Filip Łysikowski on

How to avoid embarrassment on sales calls

Worried about embarrassing yourself on a call? Worry no longer.
How to avoid embarrassment on sales calls

During one of my first sales calls, my prospect chewed me up and spat me out. He mentioned my competitors, used abbreviations I didn't understand, and used vocabulary that I had never heard before. I felt insecure and unprepared, which is not the way you want to feel when trying to make a sale.

Looking back, I realize that my mistake wasn't just the fact that I didn't know his jargon, but also that I didn't know my own product and offer inside and out.

Know your own product and offer

Even years later, I still encounter terminology I don’t know. However, I always feel confident because I know what I’m talking about. I know my product, offer, and market better than anyone. I have answers to objections that can be brought forward, and I have questions in my head for almost every occasion. If you’re a designer, you’re responsible for being comfortable juggling terms like UX and PPI, not marketing terms like PPC or ROAS, and vice versa. If something stumps you, face it.

Acknowledge your lack of knowledge

Even with preparation, you may still encounter jargon that you don't understand. When this happens, it's important to say so. Instead of pretending to know what they're talking about or feeling embarrassed, simply say, "I'm sorry, I don't know what that means. Can you explain it to me?" or "I'm not familiar with that term. Can you tell me more about it?" Acknowledging your lack of knowledge can actually help build trust with your prospect.

Dig deeper into the subject and learn

You’ll earn some extra points if you ask some follow-up questions around the subject that show you’re willing to learn and remain focused on the customer:

  • Can you tell me how important this is to you/your business?
  • How does it affect your work/decision making?
  • How do you define/measure that?

Remember, it's okay to not know everything. The key is to be prepared, know your own product and offer, and acknowledge when you don't know something.

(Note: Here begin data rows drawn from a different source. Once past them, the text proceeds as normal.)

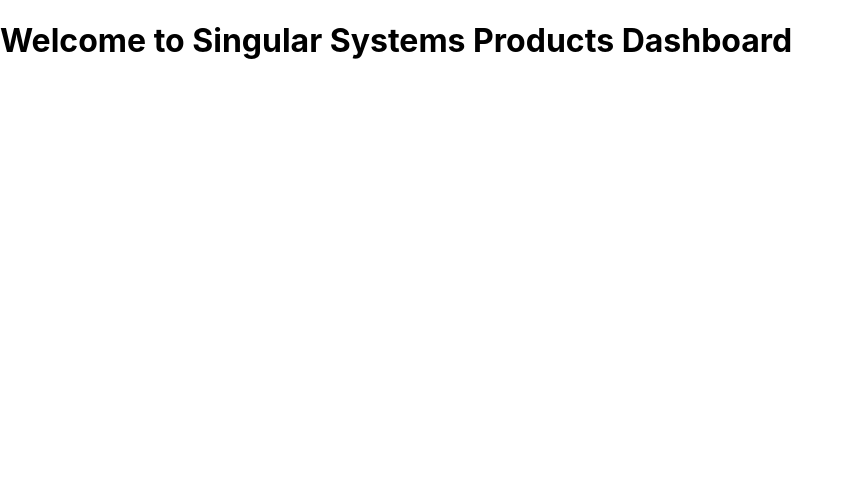
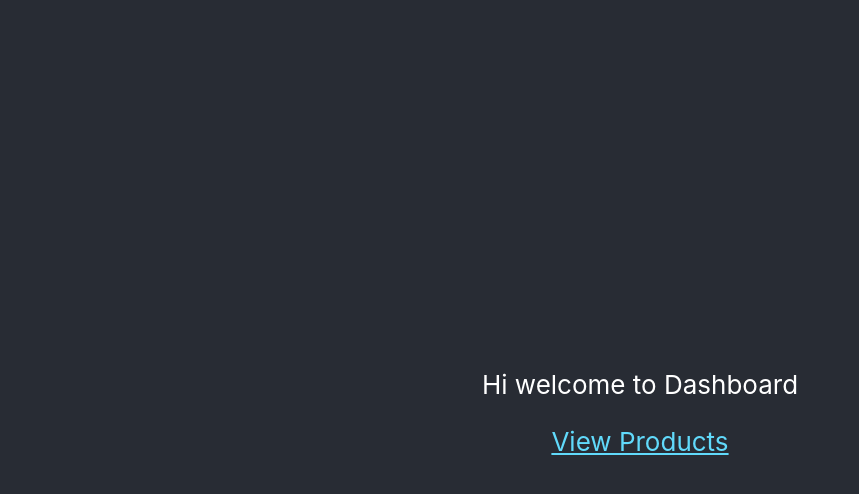
Before and after one commit to menzimanqele/SingularSystems.Products-Sales, a React (Create React App) app in the folder singularsystems.products.web/: page / in a window 1280 px wide. Shown: the top 494 px of the page, without its empty margins (0-859 px from the left). Built offline with nearby package versions, Linux system fonts and the light colour scheme.

Commit message:
added enviroment variable added nav paths  nav to dashboard page

```diff
--- a/singularsystems.products.web/package.json
+++ b/singularsystems.products.web/package.json
@@ -6,6 +6,7 @@
     "@testing-library/jest-dom": "^5.17.0",
     "@testing-library/react": "^13.4.0",
     "@testing-library/user-event": "^13.5.0",
+
     "react": "^18.2.0",
     "react-dom": "^18.2.0",
     "react-router-dom": "^6.22.3",
@@ -35,5 +36,8 @@
       "last 1 firefox version",
       "last 1 safari version"
     ]
+  },
+  "devDependencies": {
+    "dotnet": "^1.1.4"
   }
 }
--- /dev/null
+++ b/singularsystems.products.web/src/env.js
@@ -0,0 +1,3 @@
+REACT_APP_NAME='Singular Systems Products'
+REACT_APP_ENV='development'
+REACT_APP_PRODUCTS_URL='https://singularsystems-tech-assessment-sales-api2.azurewebsites.net/'
--- a/singularsystems.products.web/src/pages/dashboard.jsx
+++ b/singularsystems.products.web/src/pages/dashboard.jsx
@@ -1,8 +1,24 @@
 
+import '../App.css'
+import { productListPath } from "../routing/navigationPaths"
 export function Dashboard() {
     return (
-        <h1>
-             Welcome to Singular Systems Products Dashboard
-        </h1>
+        <>
+            <div className="App">
+                <header className="App-header">
+                    <p>
+                        Hi welcome to {process.env.REACT_APP_NAME} Dashboard
+                    </p>
+                    <a
+                        className="App-link"
+                        href={productListPath}
+                        rel="noopener noreferrer"
+                    >
+                        View Products
+                    </a>
+                </header>
+            </div>
+        </>
+
     )
 }
--- a/singularsystems.products.web/src/pages/products/productsList/productList.jsx
+++ b/singularsystems.products.web/src/pages/products/productsList/productList.jsx
@@ -1,5 +1,8 @@
-export function ProductList(){
-    return(
-        <h1>Product list</h1>
+import '../../../App.css'
+export function ProductList() {
+    return (
+        <div className='App'>
+            <h1>Product list </h1>
+        </div>
     )
 };
--- a/singularsystems.products.web/src/routing/AppRoutes.js
+++ b/singularsystems.products.web/src/routing/AppRoutes.js
@@ -2,6 +2,8 @@
 import { BrowserRouter } from "react-router-dom";
 import { Dashboard } from "../pages/dashboard";
 import { ProductList } from "../pages/products/productsList/productList";
+import { productListPath } from "./navigationPaths";
+
 
 export function AppRoutes() {
   return(
@@ -9,7 +11,7 @@
   <BrowserRouter>
     <Routes>
       <Route path="/" element={<Dashboard />}></Route>
-      <Route path="product-list" element={<ProductList />}></Route>
+      <Route path={productListPath} element={<ProductList />}></Route>
     </Routes>
   </BrowserRouter>
   );
--- /dev/null
+++ b/singularsystems.products.web/src/routing/navigationPaths.js
@@ -0,0 +1 @@
+export const productListPath = 'product-list';
```
Also changed, not shown: 1 other file (tests, documents, lock files or other folders).
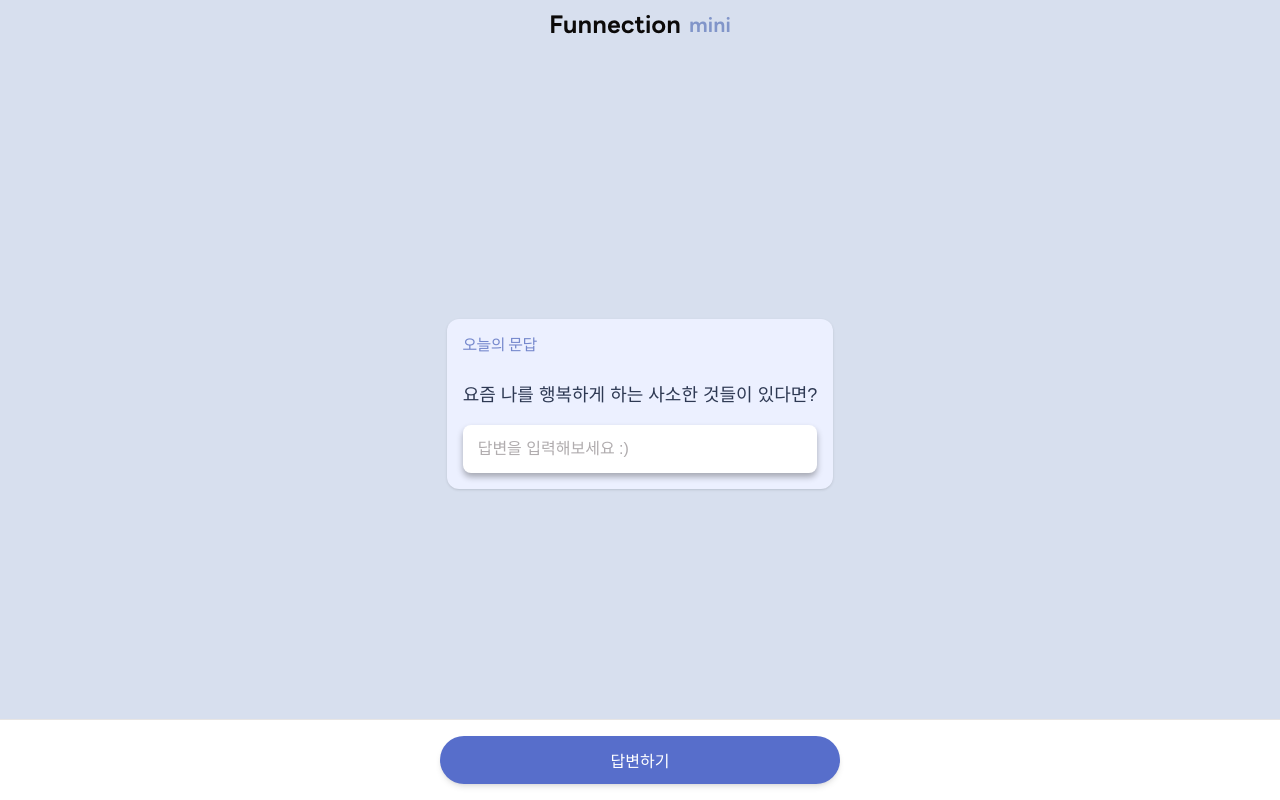
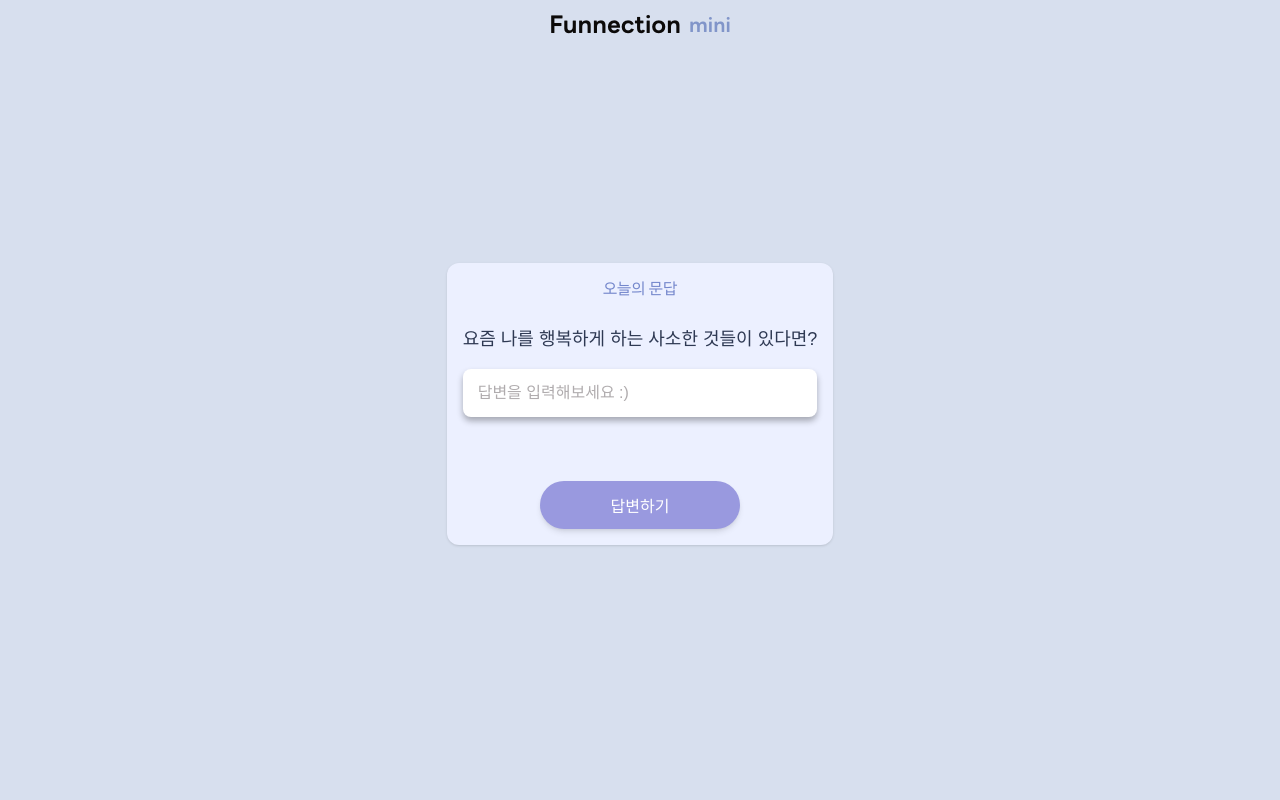
Before and after one commit to LuisKlopp/funnection-mini, a Next.js app: page / in a window 1280 px wide. Built offline with nearby package versions, Linux system fonts and the light colour scheme.

Commit message:
Feat: 레이아웃 완성

```diff
--- a/app/page.tsx
+++ b/app/page.tsx
@@ -1,4 +1,4 @@
-import { QuestionSubmit } from "@/components/question-submit";
+import { QuestionsSlider } from "@/components/questions-slider";
 
 export default function Home() {
   return (
@@ -10,7 +10,7 @@ export default function Home() {
         </div>
       </header>
 
-      <QuestionSubmit />
+      <QuestionsSlider />
     </div>
   );
 }
--- /dev/null
+++ b/components/ox-button.tsx
@@ -0,0 +1,43 @@
+import React from "react";
+
+import { cn } from "@/lib/utils"; // ✅ 유틸 가져오기
+
+interface OXButtonProps {
+  label: string;
+  selected?: boolean;
+  onClick?: () => void;
+  className?: string;
+  type: "yes" | "no";
+}
+
+export const OXButton = ({
+  label,
+  selected,
+  onClick,
+  className,
+  type,
+}: OXButtonProps) => {
+  const colorClass = {
+    yes: {
+      selected: "bg-primary-color text-white",
+      default: "bg-white text-primary-color",
+    },
+    no: {
+      selected: "bg-red-500 text-white",
+      default: "bg-white text-red-700",
+    },
+  };
+
+  return (
+    <button
+      onClick={onClick}
+      className={cn(
+        "button-base h-[50px] w-[100px] rounded-full py-3 text-2xl shadow-md transition-all hover:opacity-90 active:scale-[0.98]",
+        selected ? colorClass[type].selected : colorClass[type].default,
+        className
+      )}
+    >
+      {label}
+    </button>
+  );
+};
--- /dev/null
+++ b/components/ox-submit.tsx
@@ -0,0 +1,33 @@
+import { OXButton } from "./ox-button";
+
+interface OXSubmitProps {
+  onBack: () => void;
+}
+
+export const OXSubmit = ({ onBack }: OXSubmitProps) => {
+  return (
+    <main className="flex h-full w-full flex-col items-center justify-center p-4">
+      <div className="mb-12 flex flex-col items-center gap-6 rounded-xl bg-[#ECF0FF] p-6 shadow-sm">
+        <h2 className="text-sm font-normal text-[#7487cc]">오늘의 OX</h2>
+
+        <p className="font-jua text-center text-base text-[#2e3953]">
+          나는 요즘 스스로를 잘 돌보고 있다고 느낀다
+        </p>
+
+        <div className="flex w-full justify-evenly gap-4">
+          <OXButton label="O" type="yes" />
+          <OXButton label="X" type="no" />
+        </div>
+
+        <div className="flex w-full justify-start">
+          <button
+            onClick={onBack}
+            className="mt-4 items-start text-sm text-[#7487cc] underline hover:opacity-70"
+          >
+            ← 돌아가기
+          </button>
+        </div>
+      </div>
+    </main>
+  );
+};
--- a/components/question-submit.tsx
+++ b/components/question-submit.tsx
@@ -2,16 +2,17 @@
 
 import { useState } from "react";
 
+import { cn } from "@/lib/utils";
+
 import { Input } from "./input";
 
-export const QuestionSubmit = () => {
+export const QuestionSubmit = ({ onNext }: { onNext: () => void }) => {
   const [answer, setAnswer] = useState("");
 
   return (
-    <main className="flex h-full max-w-[500px] flex-1 flex-col items-center justify-center overflow-y-auto p-4">
-      <div className="mb-12 flex flex-col gap-4 rounded-xl bg-[#ECF0FF] p-4 shadow-sm">
+    <main className="flex h-full w-full flex-col items-center justify-center overflow-y-auto p-4">
+      <div className="mb-12 flex flex-col items-center gap-4 rounded-xl bg-[#ECF0FF] p-4 shadow-sm">
         <h2 className="mb-2 text-sm font-normal text-[#7487cc]">오늘의 문답</h2>
-
         <p className="font-jua text-base text-[#2e3953]">
           요즘 나를 행복하게 하는 사소한 것들이 있다면?
         </p>
@@ -21,12 +22,17 @@ export const QuestionSubmit = () => {
           placeholder="답변을 입력해보세요 :)"
           className="!w-full"
         />
-      </div>
-      <footer className="absolute bottom-0 flex w-full justify-center border-t bg-white p-4">
-        <button className="font-jua w-full max-w-[400px] rounded-full bg-[#576ecb] py-3 text-white shadow-md hover:opacity-90 active:scale-[0.98]">
+        <button
+          onClick={onNext}
+          disabled={!answer}
+          className={cn(
+            "font-jua mt-12 w-[200px] rounded-full bg-[#576ecb] py-3 text-white shadow-md hover:opacity-90 active:scale-[0.98]",
+            { "bg-[#9999df]": !answer }
+          )}
+        >
           답변하기
         </button>
-      </footer>
+      </div>
     </main>
   );
 };
--- /dev/null
+++ b/components/questions-slider.tsx
@@ -0,0 +1,29 @@
+"use client";
+
+import { useState } from "react";
+
+import { OXSubmit } from "./ox-submit";
+import { QuestionSubmit } from "./question-submit";
+
+export const QuestionsSlider = () => {
+  const [step, setStep] = useState<"question" | "ox">("question");
+
+  return (
+    <div className="relative w-full max-w-[500px] flex-1 overflow-hidden">
+      <div
+        className="flex h-full w-[200%] transition-transform duration-500 ease-in-out"
+        style={{
+          transform:
+            step === "question" ? "translateX(0%)" : "translateX(-50%)",
+        }}
+      >
+        <div className="w-1/2 shrink-0">
+          <QuestionSubmit onNext={() => setStep("ox")} />
+        </div>
+        <div className="w-1/2 shrink-0">
+          <OXSubmit onBack={() => setStep("question")} />
+        </div>
+      </div>
+    </div>
+  );
+};
```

But let me know if you'd like to have a little sales dictionary handy, as I'm thinking of making one!